    “Things that aren’t going to change vision, I price a lot lower,” he said. Although Dr. Cropsey said their cataract prices (roughly $45 in U.S. dollars) “feel a little high,” it’s more proportional to the result.

    That way, “You’re not going to have people going back to the village saying, ‘I just gave up two goats’ worth of income, and I don’t see.’ They’re going to go back and say, ‘I paid two goats, and it was totally worth it.’”

    Although his U.S. supporters could totally underwrite surgeries, Dr. Cropsey said that wouldn’t be sustainable long-term.

    “I’m trying to think 20 years ahead,” Dr. Cropsey explained. If patient fees can’t cover most of a hospital’s expenses, how could the facility support the Burundian ophthalmologists he hopes will someday take over?

    Such long-term thinking is one reason Wills Eye Institute nominated Dr. Cropsey for the Artemis Award. “We are so proud of John at Wills,” said Julia Haller, MD, chair of the Wills ophthalmology department. “He epitomizes everything we admire in a caring, committed young ophthalmologist -- focused on excellence and making the world a better place.”

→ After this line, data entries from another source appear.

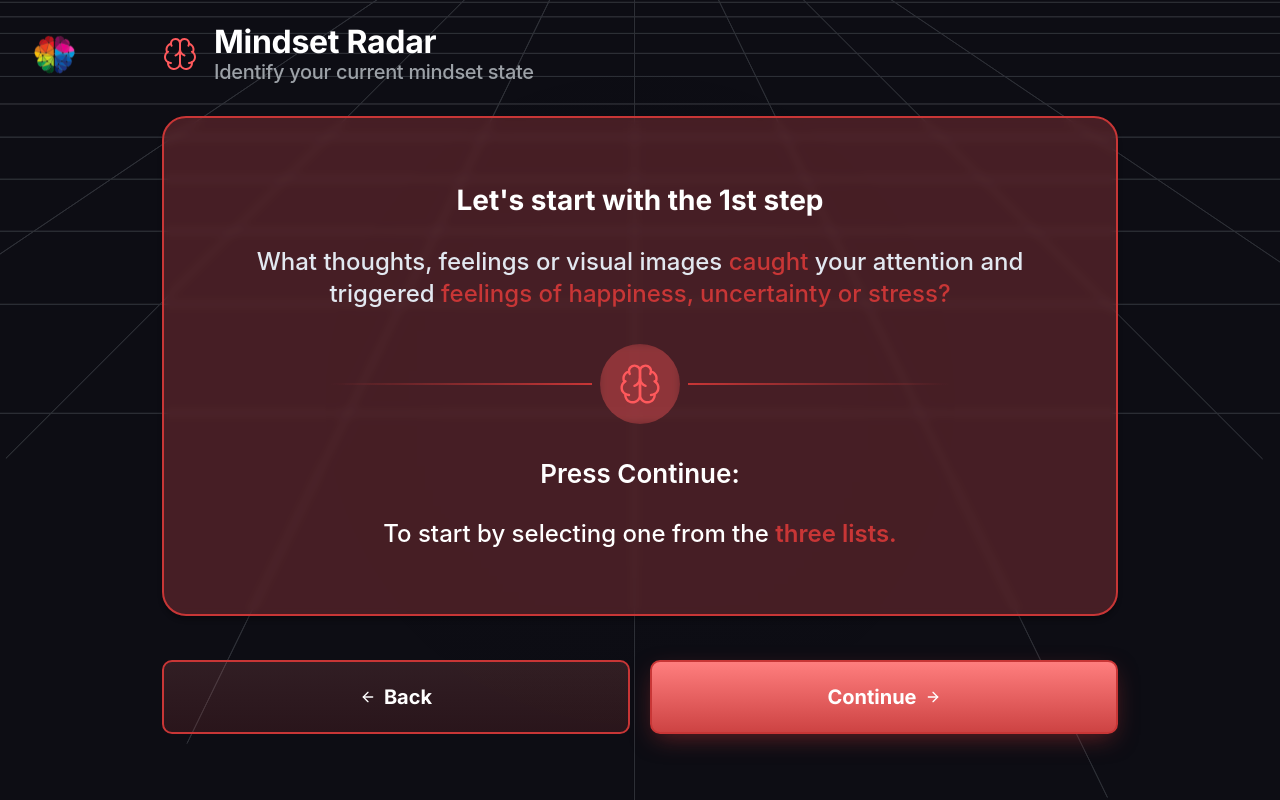
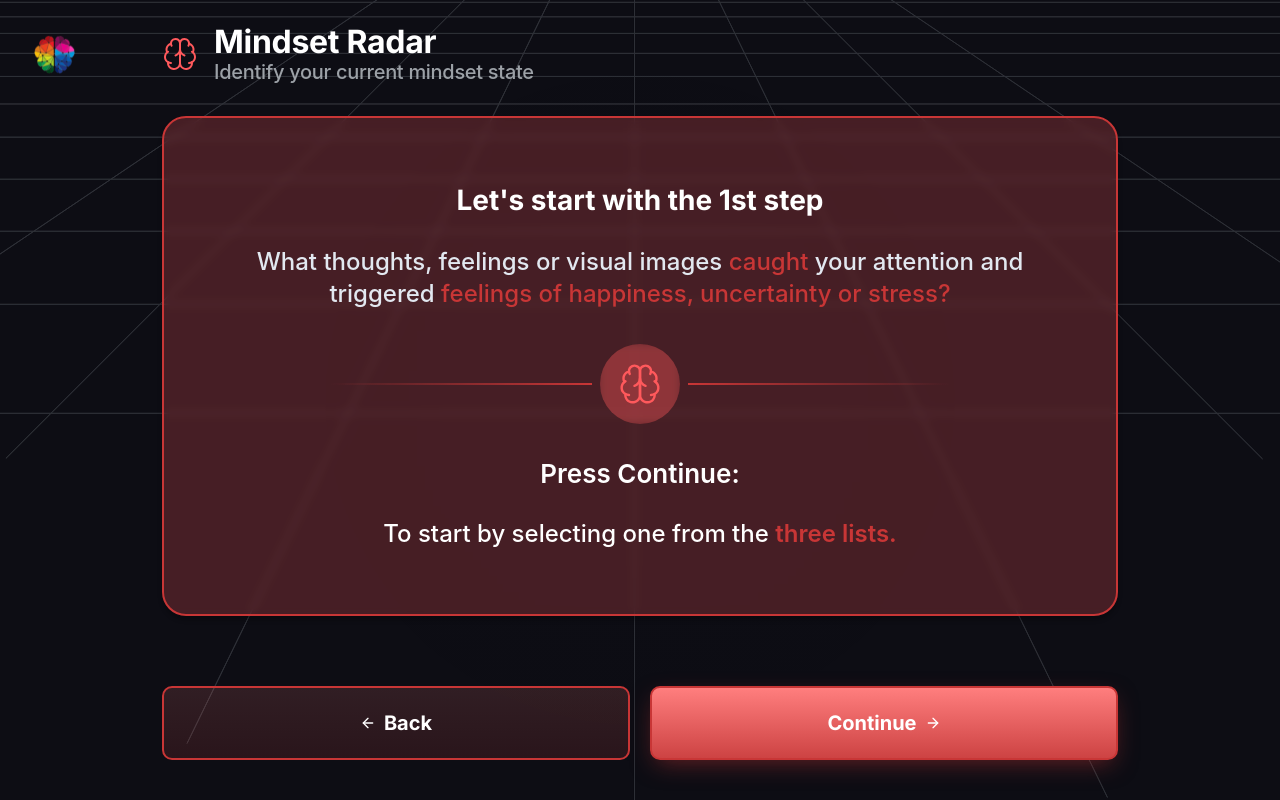
Before and after one commit to HafizAbeer/mind-set-1, a React (Vite) app: page /mindset in a window 1280 px wide. Built offline with nearby package versions, Linux system fonts and the light colour scheme; a web font is replaced by a local one.

Commit message:
pin radar module back/continue buttons to bottom of viewport

```diff
--- a/src/components/dashboard/RadarModuleLayout.jsx
+++ b/src/components/dashboard/RadarModuleLayout.jsx
@@ -75,7 +75,7 @@ const RadarModuleLayout = ({
         )}
       </div>
 
-      <div className="relative z-10 mt-0 flex w-full max-w-[956px] flex-col gap-[28px] min-h-0">
+      <div className="relative z-10 mt-0 flex w-full max-w-[956px] flex-1 flex-col gap-[28px] min-h-0">
         {(moduleTitle || moduleSubtitle) && (
           <div className="flex h-auto min-h-[68px] w-full items-center gap-4 pl-14 sm:gap-[16px] lg:pl-0">
             <img
@@ -94,7 +94,7 @@ const RadarModuleLayout = ({
           </div>
         )}
 
-        <div className="flex w-full min-w-0 shrink-0 flex-col gap-[28px]">
+        <div className="flex w-full min-w-0 flex-1 flex-col justify-between gap-[28px]">
           <Card
             className={cn(
               "relative flex w-full shrink-0 flex-col items-center justify-center rounded-[24px] border-0 p-6 text-center shadow-none transition-all sm:p-10 md:p-[56px]",
```
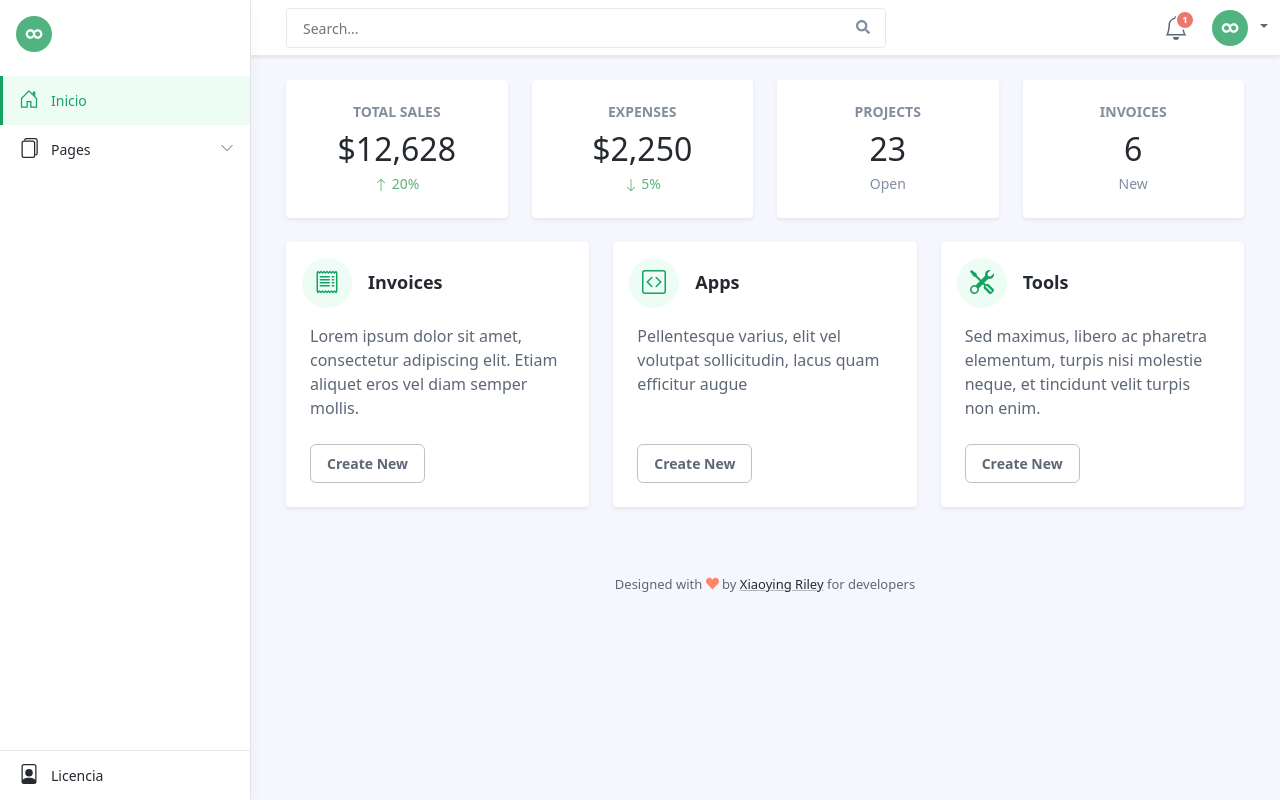
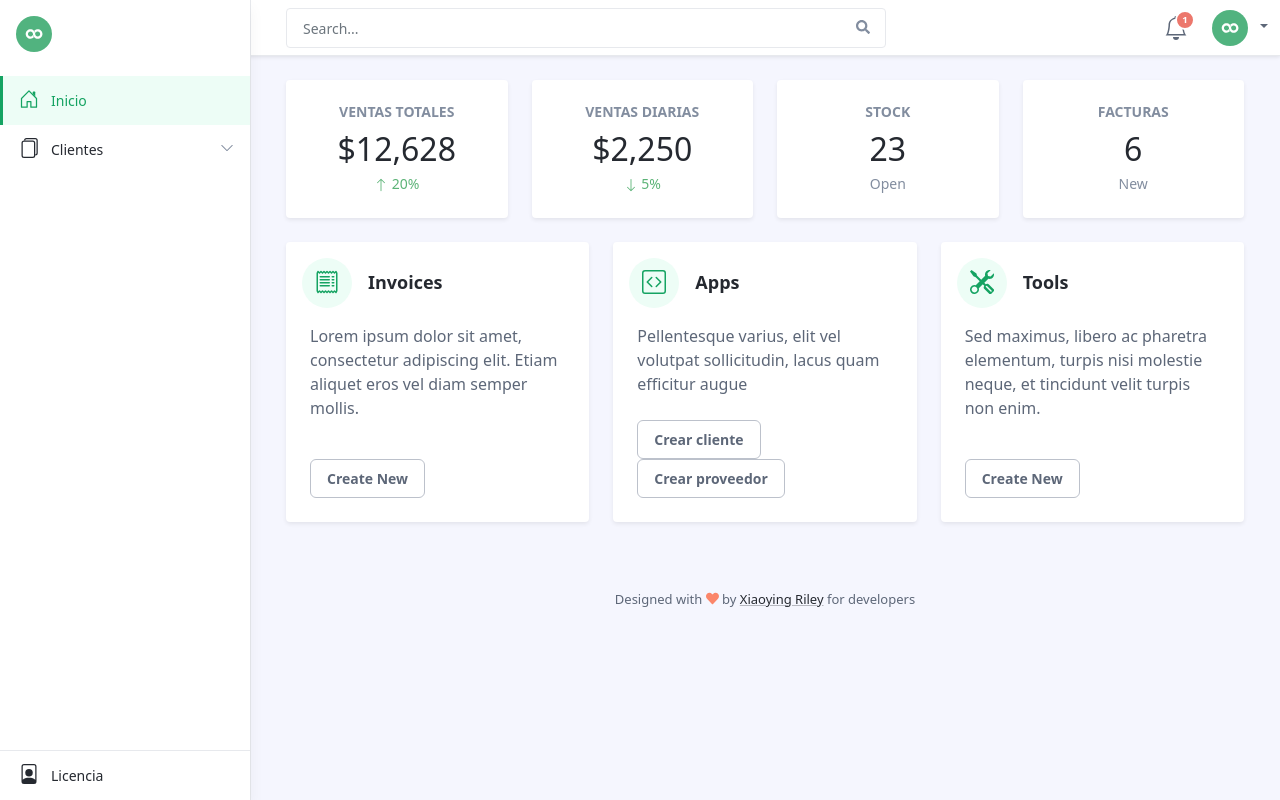
Before and after one commit to brahiamcarmen/FerreApp-Web, a Django app: template usuarios/templates/usuarios/inicio.html in a window 1280 px wide. Run offline with Django 3.2, Linux system fonts and the light colour scheme; the template is opened without the code that fills it, so the values that code supplies are empty; some libraries are stand-ins or nearby versions.

Commit message:
Version 6 - ajustes a inicio y base

```diff
--- a/usuarios/templates/usuarios/base.html
+++ b/usuarios/templates/usuarios/base.html
@@ -32,7 +32,7 @@
 
 				    <div class="col-auto">
 					    <a id="sidepanel-toggler" class="sidepanel-toggler d-inline-block d-xl-none" href="#">
-						    <svg xmlns="http://www.w3.org/2000/svg" width="30" height="30" viewBox="0 0 30 30" role="img"><title>Menu</title><path stroke="currentColor" stroke-linecap="round" stroke-miterlimit="10" stroke-width="2" d="M4 7h22M4 15h22M4 23h22"></path></svg>
+						    <svg xmlns="" width="30" height="30" viewBox="0 0 30 30" role="img"><title>Menu</title><path stroke="currentColor" stroke-linecap="round" stroke-miterlimit="10" stroke-width="2" d="M4 7h22M4 15h22M4 23h22"></path></svg>
 					    </a>
 				    </div><!--//col-->
 		            <div class="search-mobile-trigger d-sm-none col">
@@ -131,18 +131,18 @@
 								  <path d="M6 0h7a2 2 0 0 1 2 2v10a2 2 0 0 1-2 2v-1a1 1 0 0 0 1-1V2a1 1 0 0 0-1-1H6a1 1 0 0 0-1 1H4a2 2 0 0 1 2-2z"/>
 								</svg>
 						         </span>
-		                         <span class="nav-link-text">Pages</span>
-		                         <span class="submenu-arrow">
-		                             <svg width="1em" height="1em" viewBox="0 0 16 16" class="bi bi-chevron-down" fill="currentColor" xmlns="http://www.w3.org/2000/svg">
-	  <path fill-rule="evenodd" d="M1.646 4.646a.5.5 0 0 1 .708 0L8 10.293l5.646-5.647a.5.5 0 0 1 .708.708l-6 6a.5.5 0 0 1-.708 0l-6-6a.5.5 0 0 1 0-.708z"/>
-	</svg>
+		                         <span class="nav-link-text">Clientes</span>
+		                        <span class="submenu-arrow">
+		                            <svg width="1em" height="1em" viewBox="0 0 16 16" class="bi bi-chevron-down" fill="currentColor" xmlns="http://www.w3.org/2000/svg">
+									  	<path fill-rule="evenodd" d="M1.646 4.646a.5.5 0 0 1 .708 0L8 10.293l5.646-5.647a.5.5 0 0 1 .708.708l-6 6a.5.5 0 0 1-.708 0l-6-6a.5.5 0 0 1 0-.708z"/>
+									</svg>
 	                             </span><!--//submenu-arrow-->
 					        </a><!--//nav-link-->
 					        <div id="submenu-1" class="collapse submenu submenu-1" data-bs-parent="#menu-accordion">
 						        <ul class="submenu-list list-unstyled">
-							        <li class="submenu-item"><a class="submenu-link" href="notifications.html">Notifications</a></li>
-							        <li class="submenu-item"><a class="submenu-link" href="account.html">Account</a></li>
-							        <li class="submenu-item"><a class="submenu-link" href="settings.html">Settings</a></li>
+							        <li class="submenu-item"><a class="submenu-link" href="notifications.html">Lista de clientes</a></li>
+							        <hr>
+							        <li class="submenu-item"><a class="submenu-link" href="account.html">Registrar cliente</a></li>
 						        </ul>
 					        </div>
 					    </li><!--//nav-item-->
--- a/usuarios/templates/usuarios/inicio.html
+++ b/usuarios/templates/usuarios/inicio.html
@@ -12,10 +12,10 @@
                     <div class="col-6 col-lg-3">
                         <div class="app-card app-card-stat shadow-sm h-100">
                             <div class="app-card-body p-3 p-lg-4">
-                                <h4 class="stats-type mb-1">Total Sales</h4>
+                                <h4 class="stats-type mb-1">Ventas totales</h4>
                                 <div class="stats-figure">$12,628</div>
                                 <div class="stats-meta text-success">
-                                    <svg width="1em" height="1em" viewBox="0 0 16 16" class="bi bi-arrow-up" fill="currentColor" xmlns="http://www.w3.org/2000/svg">
+                                    <svg width="1em" height="1em" viewBox="0 0 16 16" class="bi bi-arrow-up" fill="currentColor" xmlns="">
                                       <path fill-rule="evenodd" d="M8 15a.5.5 0 0 0 .5-.5V2.707l3.146 3.147a.5.5 0 0 0 .708-.708l-4-4a.5.5 0 0 0-.708 0l-4 4a.5.5 0 1 0 .708.708L7.5 2.707V14.5a.5.5 0 0 0 .5.5z"/>
                                     </svg> 20%</div>
                             </div><!--//app-card-body-->
@@ -26,7 +26,7 @@
                     <div class="col-6 col-lg-3">
                         <div class="app-card app-card-stat shadow-sm h-100">
                             <div class="app-card-body p-3 p-lg-4">
-                                <h4 class="stats-type mb-1">Expenses</h4>
+                                <h4 class="stats-type mb-1">Ventas diarias</h4>
                                 <div class="stats-figure">$2,250</div>
                                 <div class="stats-meta text-success">
                                     <svg width="1em" height="1em" viewBox="0 0 16 16" class="bi bi-arrow-down" fill="currentColor" xmlns="http://www.w3.org/2000/svg">
@@ -39,7 +39,7 @@
                     <div class="col-6 col-lg-3">
                         <div class="app-card app-card-stat shadow-sm h-100">
                             <div class="app-card-body p-3 p-lg-4">
-                                <h4 class="stats-type mb-1">Projects</h4>
+                                <h4 class="stats-type mb-1">Stock</h4>
                                 <div class="stats-figure">23</div>
                                 <div class="stats-meta">
                                     Open</div>
@@ -50,7 +50,7 @@
                     <div class="col-6 col-lg-3">
                         <div class="app-card app-card-stat shadow-sm h-100">
                             <div class="app-card-body p-3 p-lg-4">
-                                <h4 class="stats-type mb-1">Invoices</h4>
+                                <h4 class="stats-type mb-1">Facturas</h4>
                                 <div class="stats-figure">6</div>
                                 <div class="stats-meta">New</div>
                             </div><!--//app-card-body-->
@@ -111,7 +111,8 @@
                                 <div class="intro">Pellentesque varius, elit vel volutpat sollicitudin, lacus quam efficitur augue</div>
                             </div><!--//app-card-body-->
                             <div class="app-card-footer p-4 mt-auto">
-                               <a class="btn app-btn-secondary" href="#">Create New</a>
+                               <a class="btn app-btn-secondary" href="#">Crear cliente</a>
+                               <a class="btn app-btn-secondary" href="#">Crear proveedor</a>
                             </div><!--//app-card-footer-->
                         </div><!--//app-card-->
                     </div><!--//col-->
```
Lines whose indentation alone changed are shown as unchanged.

    Dr. Cropsey received the honor, which the Academy’s Senior Ophthalmologist Committee gives to a young ophthalmologist for exemplary service, at AAO 2014 in Chicago.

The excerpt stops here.